### Task details
For the word "Year", find each line in the entries where it occurs and copy that line.
:: Record excerpts ::
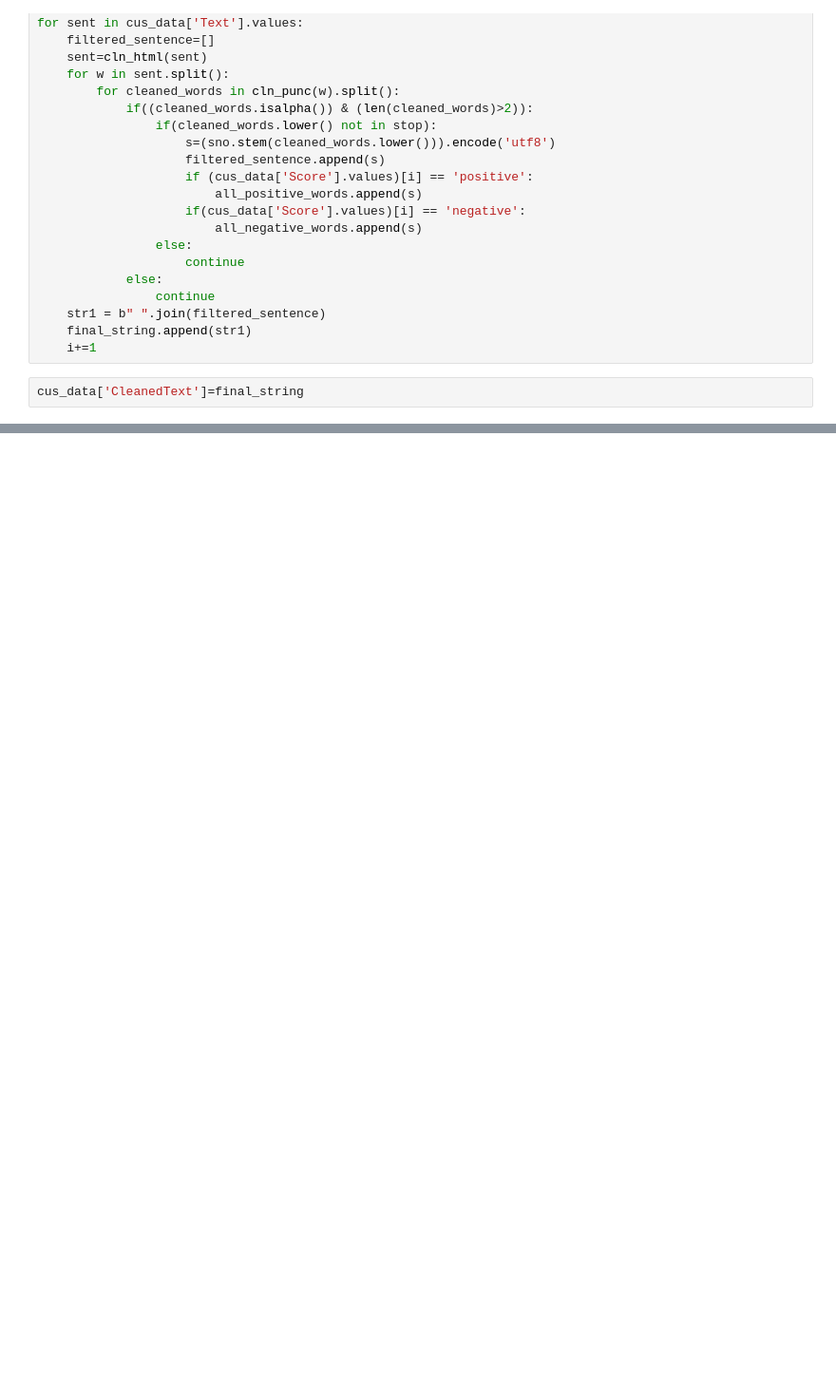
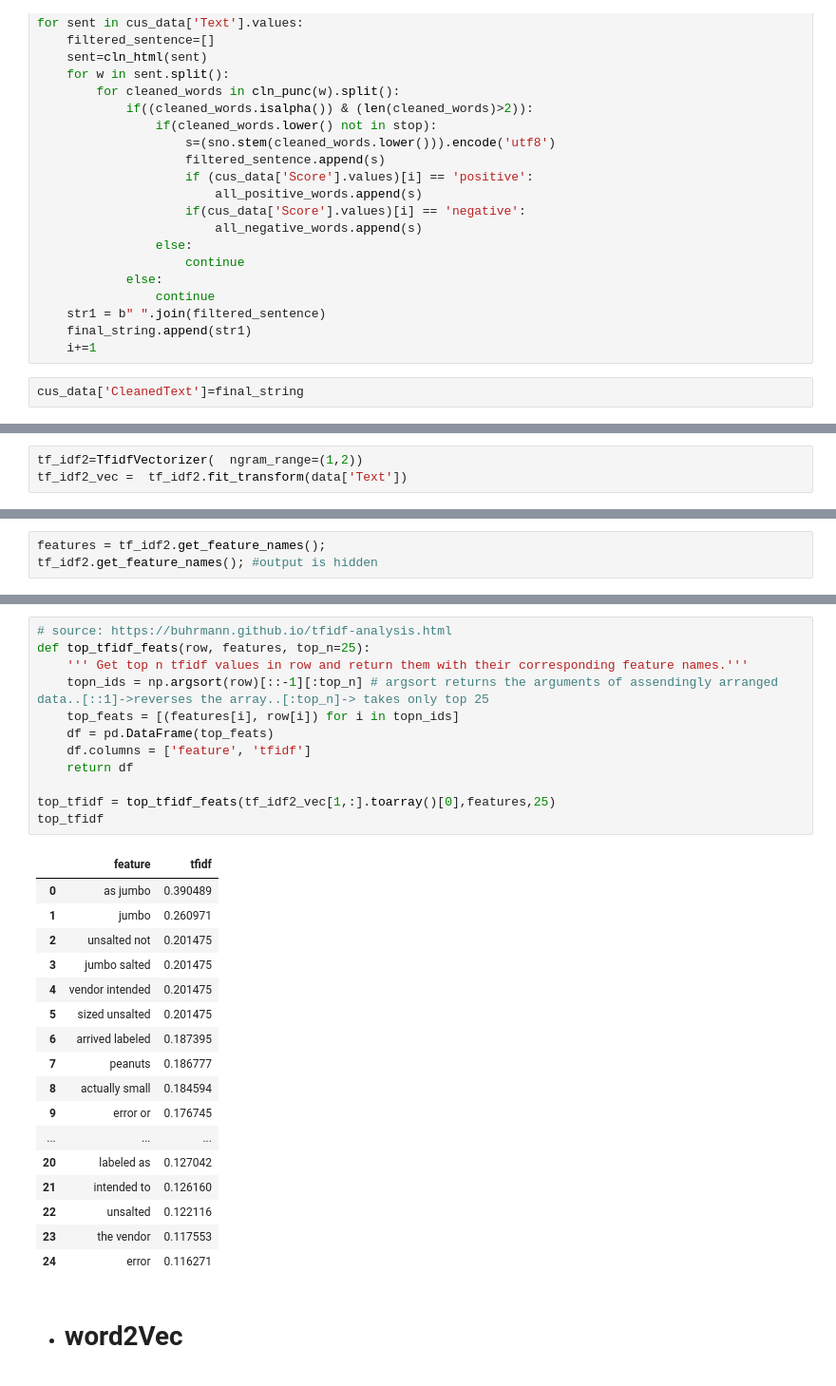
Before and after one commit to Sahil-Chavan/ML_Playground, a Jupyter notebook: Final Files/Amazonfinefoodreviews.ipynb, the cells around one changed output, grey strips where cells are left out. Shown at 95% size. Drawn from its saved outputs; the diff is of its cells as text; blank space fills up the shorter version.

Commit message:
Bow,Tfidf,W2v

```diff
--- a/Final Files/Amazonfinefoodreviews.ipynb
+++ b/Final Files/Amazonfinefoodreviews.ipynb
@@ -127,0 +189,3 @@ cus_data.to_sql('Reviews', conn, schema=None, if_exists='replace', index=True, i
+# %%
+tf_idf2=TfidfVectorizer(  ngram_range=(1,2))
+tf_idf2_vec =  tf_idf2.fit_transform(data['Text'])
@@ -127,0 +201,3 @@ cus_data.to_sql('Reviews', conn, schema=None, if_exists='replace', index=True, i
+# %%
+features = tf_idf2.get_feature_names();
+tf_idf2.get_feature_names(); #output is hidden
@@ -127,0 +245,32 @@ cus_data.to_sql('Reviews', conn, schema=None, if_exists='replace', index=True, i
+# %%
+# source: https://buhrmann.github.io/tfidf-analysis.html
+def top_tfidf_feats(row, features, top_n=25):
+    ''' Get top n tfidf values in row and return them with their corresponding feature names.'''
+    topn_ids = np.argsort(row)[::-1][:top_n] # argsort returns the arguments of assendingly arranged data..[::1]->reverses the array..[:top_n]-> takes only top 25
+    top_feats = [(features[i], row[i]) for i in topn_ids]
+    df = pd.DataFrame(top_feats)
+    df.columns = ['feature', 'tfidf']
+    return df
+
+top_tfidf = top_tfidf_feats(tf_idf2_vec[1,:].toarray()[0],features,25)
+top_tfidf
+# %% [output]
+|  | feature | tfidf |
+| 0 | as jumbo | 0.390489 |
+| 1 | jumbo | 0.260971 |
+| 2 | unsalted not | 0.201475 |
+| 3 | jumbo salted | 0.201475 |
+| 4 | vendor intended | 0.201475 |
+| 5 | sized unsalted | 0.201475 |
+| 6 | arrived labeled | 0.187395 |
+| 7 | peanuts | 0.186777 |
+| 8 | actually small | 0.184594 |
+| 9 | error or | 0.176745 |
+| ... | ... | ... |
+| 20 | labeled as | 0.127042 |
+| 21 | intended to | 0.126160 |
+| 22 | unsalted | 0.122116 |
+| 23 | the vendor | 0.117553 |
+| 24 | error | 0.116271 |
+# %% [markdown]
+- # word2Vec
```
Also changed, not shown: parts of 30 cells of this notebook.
:::
:: Record excerpts ::
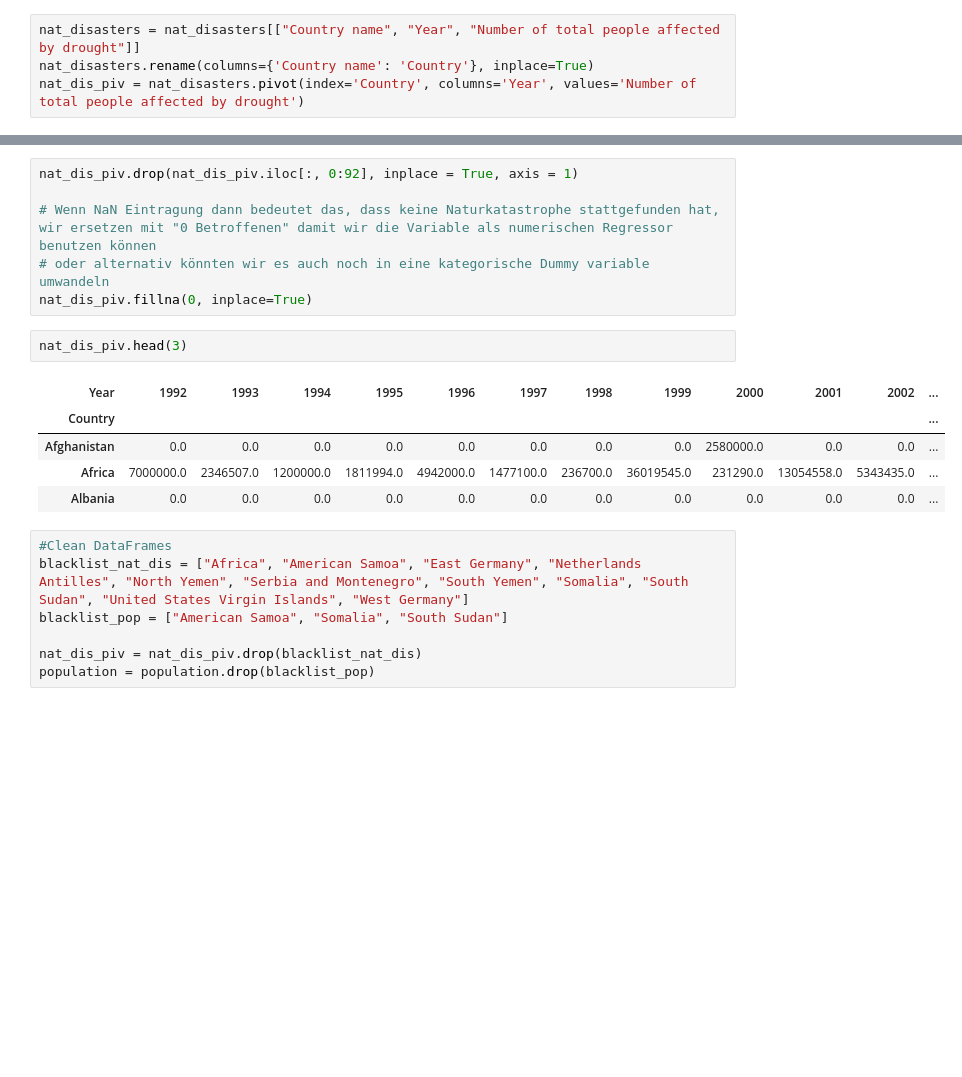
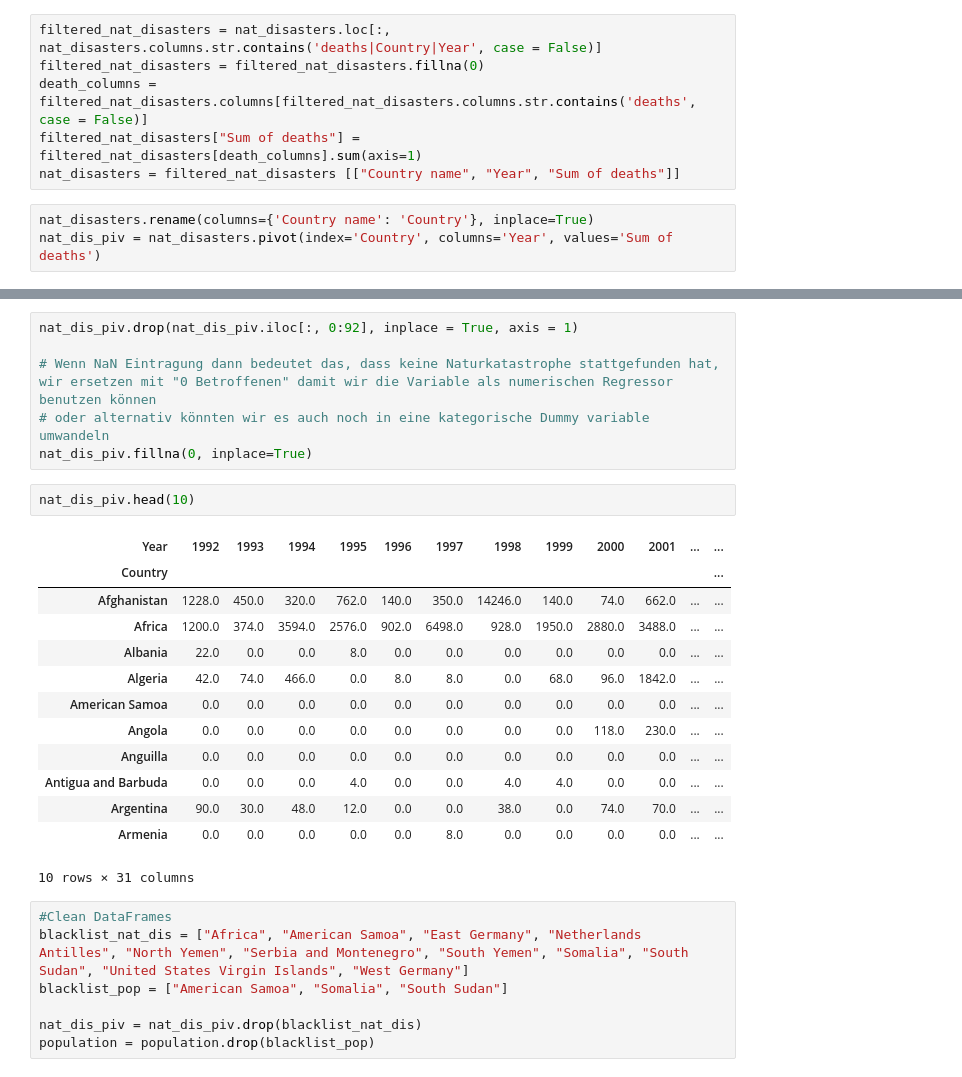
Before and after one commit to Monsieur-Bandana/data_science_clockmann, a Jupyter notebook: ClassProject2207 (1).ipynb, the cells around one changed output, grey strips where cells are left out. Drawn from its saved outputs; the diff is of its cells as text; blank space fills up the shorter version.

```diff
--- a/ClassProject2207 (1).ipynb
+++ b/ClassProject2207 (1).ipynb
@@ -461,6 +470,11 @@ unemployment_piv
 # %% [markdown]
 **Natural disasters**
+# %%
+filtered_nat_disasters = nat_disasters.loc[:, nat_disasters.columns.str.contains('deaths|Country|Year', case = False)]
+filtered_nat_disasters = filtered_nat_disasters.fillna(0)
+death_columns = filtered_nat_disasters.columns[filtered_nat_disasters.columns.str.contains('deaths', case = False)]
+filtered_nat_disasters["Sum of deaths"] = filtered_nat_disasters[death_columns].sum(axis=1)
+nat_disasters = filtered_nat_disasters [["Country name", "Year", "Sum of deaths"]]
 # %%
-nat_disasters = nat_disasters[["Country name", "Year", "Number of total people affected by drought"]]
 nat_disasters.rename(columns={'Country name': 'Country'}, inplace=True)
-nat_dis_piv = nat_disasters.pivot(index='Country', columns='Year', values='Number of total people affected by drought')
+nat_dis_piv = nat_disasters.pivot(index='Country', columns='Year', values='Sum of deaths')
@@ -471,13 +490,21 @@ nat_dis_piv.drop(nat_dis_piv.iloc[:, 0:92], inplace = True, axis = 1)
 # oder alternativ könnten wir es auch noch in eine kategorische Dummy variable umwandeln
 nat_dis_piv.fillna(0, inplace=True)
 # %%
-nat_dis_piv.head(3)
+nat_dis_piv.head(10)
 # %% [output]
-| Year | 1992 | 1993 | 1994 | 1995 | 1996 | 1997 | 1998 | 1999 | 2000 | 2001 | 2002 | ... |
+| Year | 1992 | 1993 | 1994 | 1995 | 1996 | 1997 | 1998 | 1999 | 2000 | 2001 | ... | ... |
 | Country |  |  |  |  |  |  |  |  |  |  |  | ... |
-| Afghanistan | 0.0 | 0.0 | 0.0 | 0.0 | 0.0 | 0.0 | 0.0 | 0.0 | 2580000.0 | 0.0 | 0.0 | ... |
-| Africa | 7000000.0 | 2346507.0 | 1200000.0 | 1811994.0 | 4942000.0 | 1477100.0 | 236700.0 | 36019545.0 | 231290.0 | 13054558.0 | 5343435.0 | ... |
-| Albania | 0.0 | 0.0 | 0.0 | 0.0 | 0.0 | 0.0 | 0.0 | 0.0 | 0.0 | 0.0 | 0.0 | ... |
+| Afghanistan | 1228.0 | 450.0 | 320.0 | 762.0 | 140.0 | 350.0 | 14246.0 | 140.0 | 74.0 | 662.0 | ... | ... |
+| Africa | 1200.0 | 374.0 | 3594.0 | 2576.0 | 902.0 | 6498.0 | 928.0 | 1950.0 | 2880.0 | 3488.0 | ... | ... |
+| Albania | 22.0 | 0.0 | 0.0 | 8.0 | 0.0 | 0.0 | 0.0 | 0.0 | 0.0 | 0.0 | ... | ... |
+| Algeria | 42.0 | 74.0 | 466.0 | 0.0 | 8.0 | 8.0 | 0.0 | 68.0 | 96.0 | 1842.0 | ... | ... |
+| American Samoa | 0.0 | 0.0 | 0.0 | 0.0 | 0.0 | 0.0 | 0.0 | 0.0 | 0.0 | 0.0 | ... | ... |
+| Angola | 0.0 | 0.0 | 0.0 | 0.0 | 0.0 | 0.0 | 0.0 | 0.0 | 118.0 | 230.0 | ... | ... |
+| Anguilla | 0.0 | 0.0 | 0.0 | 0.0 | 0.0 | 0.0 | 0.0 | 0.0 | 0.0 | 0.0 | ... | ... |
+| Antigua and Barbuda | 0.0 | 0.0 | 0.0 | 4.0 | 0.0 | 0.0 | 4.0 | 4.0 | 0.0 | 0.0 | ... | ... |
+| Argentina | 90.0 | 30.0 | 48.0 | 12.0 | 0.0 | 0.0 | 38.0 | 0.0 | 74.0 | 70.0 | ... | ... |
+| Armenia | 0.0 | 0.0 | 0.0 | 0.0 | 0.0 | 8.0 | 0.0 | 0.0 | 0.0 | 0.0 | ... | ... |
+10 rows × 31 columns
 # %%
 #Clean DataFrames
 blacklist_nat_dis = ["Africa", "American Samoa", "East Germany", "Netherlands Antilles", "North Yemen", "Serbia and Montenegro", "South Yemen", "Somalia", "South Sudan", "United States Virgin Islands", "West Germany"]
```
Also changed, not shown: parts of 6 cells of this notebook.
:::
### Answer to the problem
+filtered_nat_disasters = nat_disasters.loc[:, nat_disasters.columns.str.contains('deaths|Country|Year', case = False)]
+nat_disasters = filtered_nat_disasters [["Country name", "Year", "Sum of deaths"]]
-nat_disasters = nat_disasters[["Country name", "Year", "Number of total people affected by drought"]]
-nat_dis_piv = nat_disasters.pivot(index='Country', columns='Year', values='Number of total people affected by drought')
+nat_dis_piv = nat_disasters.pivot(index='Country', columns='Year', values='Sum of deaths')
-| Year | 1992 | 1993 | 1994 | 1995 | 1996 | 1997 | 1998 | 1999 | 2000 | 2001 | 2002 | ... |
+| Year | 1992 | 1993 | 1994 | 1995 | 1996 | 1997 | 1998 | 1999 | 2000 | 2001 | ... | ... |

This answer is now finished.